Brent Thomas

Airbnb to NSW Gov: You’re dreamin’

The NSW Government’s attack on house sharing shows a fundamental ignorance of what they bring to the state as a whole. Airbnb are looking for regulation and understanding.

 

 

Two decades ago, Australia was invited to feel the serenity. Darryl Kerrigan, Bonnie Doon and The Castle not only entered Australian folklore, but reflected our enduring belief that a person’s home is their castle.

With Airbnb, people can now use their castle or home to make a little extra money to pay the mortgage or bills. For many after the GFC, Airbnb has become their economic lifeline. The average host in NSW makes $4,470 a year. Hardly a fortune by any measure, but this equals just shy of two months of the average mortgage repayment in Sydney.

Airbnb has also become a key driver of the Australian economy. Deloitte Access Economics found Airbnb contributed more than $1.6 billion to Australia’s GDP and supported more than 14,000 local jobs in 2015-16. Airbnb guests spent more than $2 billion nationally, including more than half a billion dollars on food. Airbnb is a boon for local cafes, restaurants and shops outside the mainstream tourist districts that have traditionally missed out. With Airbnb, these small businesses – institutions of the local community – now can share the benefits of the tourism boom.

 

While some of the options the NSW Government has flagged are fair and sensible, others are retrograde. Heavy-handed options, like bans, caps or licences, would hurt the everyday people who rely on Airbnb, cost local jobs in small businesses and make it more expensive for families to travel.

 

Sadly, at present, the rules for home sharing in NSW aren’t fit-for-purpose. Right now, we have a confusing and complex patchwork of rules that were written well before the Internet even existed. While home sharing itself is as old as time (think Jesus being born in the manger), home sharing through a digital platform is new. Just as we went from the horse and buggy to the car, we need new rules for new technology.

The NSW Government recently released its long-awaited Options Paper for regulating home sharing. The move towards a smart, modern regulatory framework is a welcome one. It brings NSW a step closer to having common sense rules for home sharing, just like in South Australia and Tasmania.

While some of the options the NSW Government has flagged are fair and sensible, others are retrograde. Heavy-handed options, like bans, caps or licences, would hurt the everyday people who rely on Airbnb, cost local jobs in small businesses and make it more expensive for families to travel. Furthermore, these regressive options would only serve to entrench the dominance of the big hotel lobby, which is actively lobbying against the best interests of travellers and everyday Australian hosts.

Airbnb wants regulation. We want common sense rules for home sharing in NSW.

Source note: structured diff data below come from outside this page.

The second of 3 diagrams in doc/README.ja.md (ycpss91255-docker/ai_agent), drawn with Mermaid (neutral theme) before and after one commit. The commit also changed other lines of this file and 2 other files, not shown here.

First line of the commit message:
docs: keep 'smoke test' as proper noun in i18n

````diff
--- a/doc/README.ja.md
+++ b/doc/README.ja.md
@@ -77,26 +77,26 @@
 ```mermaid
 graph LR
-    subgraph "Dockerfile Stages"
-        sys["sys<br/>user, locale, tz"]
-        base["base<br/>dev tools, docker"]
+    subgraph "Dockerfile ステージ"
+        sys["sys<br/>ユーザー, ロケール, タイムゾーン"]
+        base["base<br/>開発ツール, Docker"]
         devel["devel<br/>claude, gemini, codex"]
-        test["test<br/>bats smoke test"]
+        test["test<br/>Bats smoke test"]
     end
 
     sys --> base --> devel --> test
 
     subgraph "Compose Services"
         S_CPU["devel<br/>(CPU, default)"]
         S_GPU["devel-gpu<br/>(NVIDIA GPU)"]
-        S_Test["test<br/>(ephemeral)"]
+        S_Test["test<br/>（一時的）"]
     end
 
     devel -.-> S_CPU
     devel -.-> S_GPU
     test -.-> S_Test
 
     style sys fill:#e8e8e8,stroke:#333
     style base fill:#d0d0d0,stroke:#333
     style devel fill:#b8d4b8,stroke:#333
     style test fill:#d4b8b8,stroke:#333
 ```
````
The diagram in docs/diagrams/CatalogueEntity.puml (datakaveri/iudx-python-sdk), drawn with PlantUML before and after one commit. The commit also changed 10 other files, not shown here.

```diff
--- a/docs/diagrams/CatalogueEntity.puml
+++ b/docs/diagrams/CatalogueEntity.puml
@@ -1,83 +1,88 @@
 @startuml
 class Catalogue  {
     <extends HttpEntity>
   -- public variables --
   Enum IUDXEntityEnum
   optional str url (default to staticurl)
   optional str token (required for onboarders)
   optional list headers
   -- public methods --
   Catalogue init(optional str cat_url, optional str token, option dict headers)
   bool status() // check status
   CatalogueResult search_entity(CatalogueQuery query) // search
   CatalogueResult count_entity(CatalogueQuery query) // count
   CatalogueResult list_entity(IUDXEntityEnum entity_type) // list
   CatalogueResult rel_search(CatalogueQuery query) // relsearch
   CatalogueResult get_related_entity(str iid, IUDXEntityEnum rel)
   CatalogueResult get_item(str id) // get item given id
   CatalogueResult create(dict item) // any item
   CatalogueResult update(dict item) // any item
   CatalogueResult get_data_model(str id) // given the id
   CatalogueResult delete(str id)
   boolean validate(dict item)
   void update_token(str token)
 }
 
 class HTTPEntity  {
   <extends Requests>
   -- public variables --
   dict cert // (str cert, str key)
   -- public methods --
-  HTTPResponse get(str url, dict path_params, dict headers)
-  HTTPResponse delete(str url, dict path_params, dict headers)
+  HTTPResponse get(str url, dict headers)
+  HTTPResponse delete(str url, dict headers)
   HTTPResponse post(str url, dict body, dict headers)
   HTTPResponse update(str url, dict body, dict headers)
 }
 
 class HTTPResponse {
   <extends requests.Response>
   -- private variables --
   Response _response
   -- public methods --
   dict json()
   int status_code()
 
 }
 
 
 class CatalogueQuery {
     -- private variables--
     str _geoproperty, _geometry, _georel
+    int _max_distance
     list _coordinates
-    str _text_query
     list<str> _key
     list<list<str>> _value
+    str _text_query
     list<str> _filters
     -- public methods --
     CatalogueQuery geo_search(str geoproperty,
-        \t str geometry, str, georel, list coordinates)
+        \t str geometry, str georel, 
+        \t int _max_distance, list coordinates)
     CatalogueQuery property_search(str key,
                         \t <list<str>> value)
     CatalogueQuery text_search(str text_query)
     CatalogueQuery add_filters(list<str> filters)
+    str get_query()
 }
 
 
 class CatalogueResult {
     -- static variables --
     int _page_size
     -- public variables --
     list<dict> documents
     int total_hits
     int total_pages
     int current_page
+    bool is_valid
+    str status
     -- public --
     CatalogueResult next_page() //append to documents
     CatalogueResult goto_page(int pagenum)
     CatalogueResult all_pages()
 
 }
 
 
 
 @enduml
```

We have already worked with countless governments and communities around the world on crafting the right rules. But the rules need to get the balance right and avoid knee-jerk populism. We need rules which protect the right of persons to share their home if they wish, while preserving the safety of our local community.

Already, our hosts are scared by unfair calls to rob them of their right to share their own homes, whether it is a house or an apartment. They are upset that a government would even consider violating the notion that a person’s home is their castle. They are determined to tell the Government they’re dreaming. We look forward to making sure our hosts’ voices are heard and to working with the NSW Government to get the balance right.

 

Brent Thomas is an Airbnb host and Head of Public Policy ANZ at Airbnb.

 

Brent Thomas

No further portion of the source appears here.